OTTAWA, March 1 (Xinhua) -- Canada's current account deficit, on a seasonally adjusted basis, decreased 3.2 billion Canadian dollars (about 2.52 billion U.S. dollars) to 7.3 billion Canadian dollars in the fourth quarter of 2020, according to Statistics Canada on Monday.
This decrease was due to a higher investment income surplus and a lower trade in goods and services deficit.
Investment income receipts were up in the fourth quarter after three consecutive quarterly reductions, while payments were down for the fourth quarter in a row.
At the same time, the trade in goods deficit edged down but remained high historically, while the trade in services balance continued to record an unusual surplus position.
In the financial account, inflows of funds from abroad to finance the current account deficit came primarily from transactions in currency and deposits.
Overall, foreign holdings of these instruments in Canada increased considerably over the quarter.
Meanwhile, portfolio and direct investment activity both generated a net outflow of funds from the economy. Strong Canadian acquisitions of foreign shares combined with weak foreign direct investment activity in Canada relative to Canadian direct investment abroad contributed to the net outflow of funds in the quarter.
For 2020, the COVID-19 pandemic and all related measures put in place to stem its spread and support Canadian businesses and households had a major impact on the balance of payments flows, both in the current and financial accounts.
The current account deficit dropped 4.7 billion Canadian dollars to 42.7 billion Canadian dollars in 2020.
The investment income account was the major contributor to this decline.
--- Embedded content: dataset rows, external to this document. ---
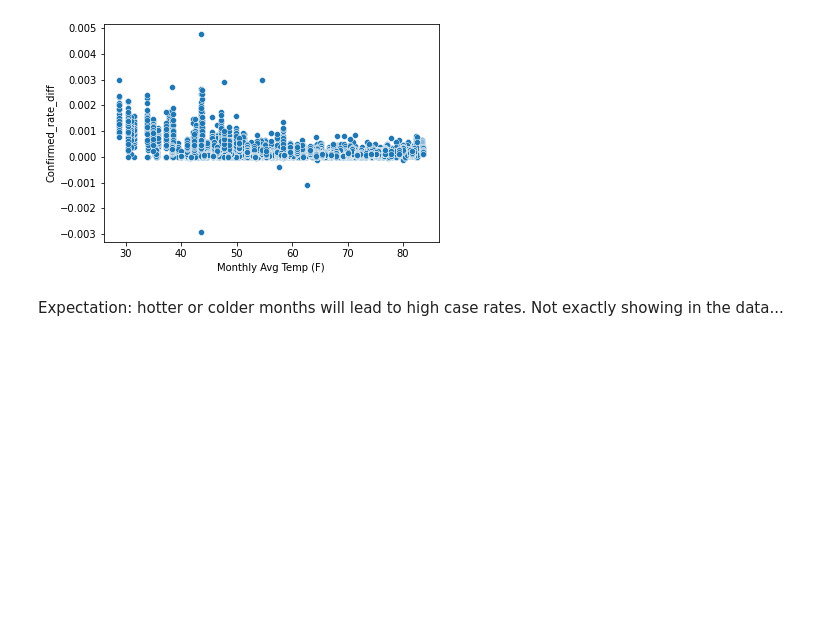
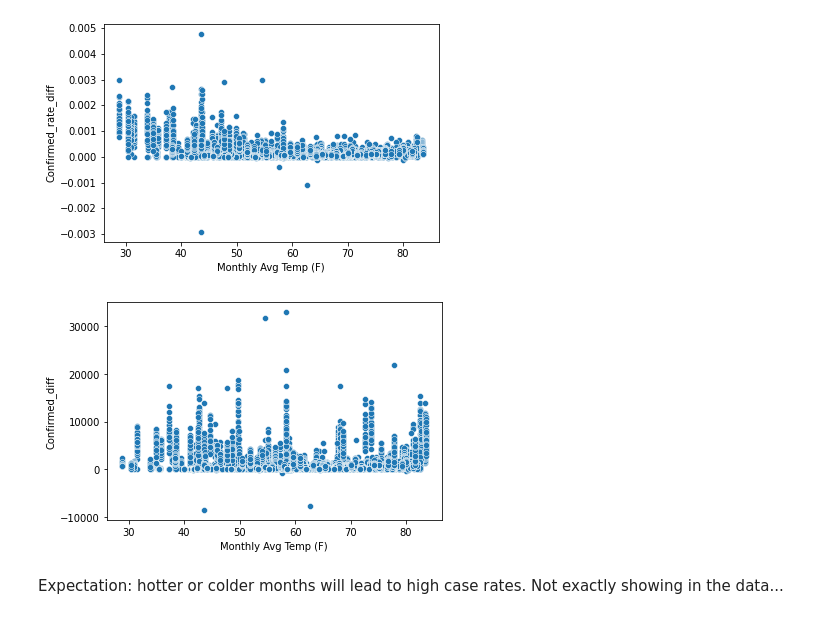
Before and after one commit to amichaelsen/COVID_project, a Jupyter notebook: analysis/data_merge_and_eda.ipynb, the cells around one changed output. Drawn from its saved outputs; the diff is of its cells as text; code cells hidden in the pictures; blank space fills up the shorter version.

```diff
--- a/analysis/data_merge_and_eda.ipynb
+++ b/analysis/data_merge_and_eda.ipynb
@@ -336,6 +344,10 @@ sns.heatmap(counts_by_temp_and_cases.pivot('Monthly Temp Bins','Case Rate Bins',
 sns.scatterplot(y='Confirmed_rate_diff', x='Monthly Avg Temp (F)', data=train);
 # %% [output]
 [figure]
+# %%
+sns.scatterplot(y='Confirmed_diff', x='Monthly Avg Temp (F)', data=train);
+# %% [output]
+[figure, added]
 # %% [markdown]
 Expectation: hotter or colder months will lead to high case rates. Not exactly showing in the data...
 # %%
```
Also changed, not shown: parts of 6 cells of this notebook, 2 other files.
Its balance moving from a deficit of 2.2 billion Canadian dollars in 2019 to a surplus of 10.1 billion Canadian dollars in 2020.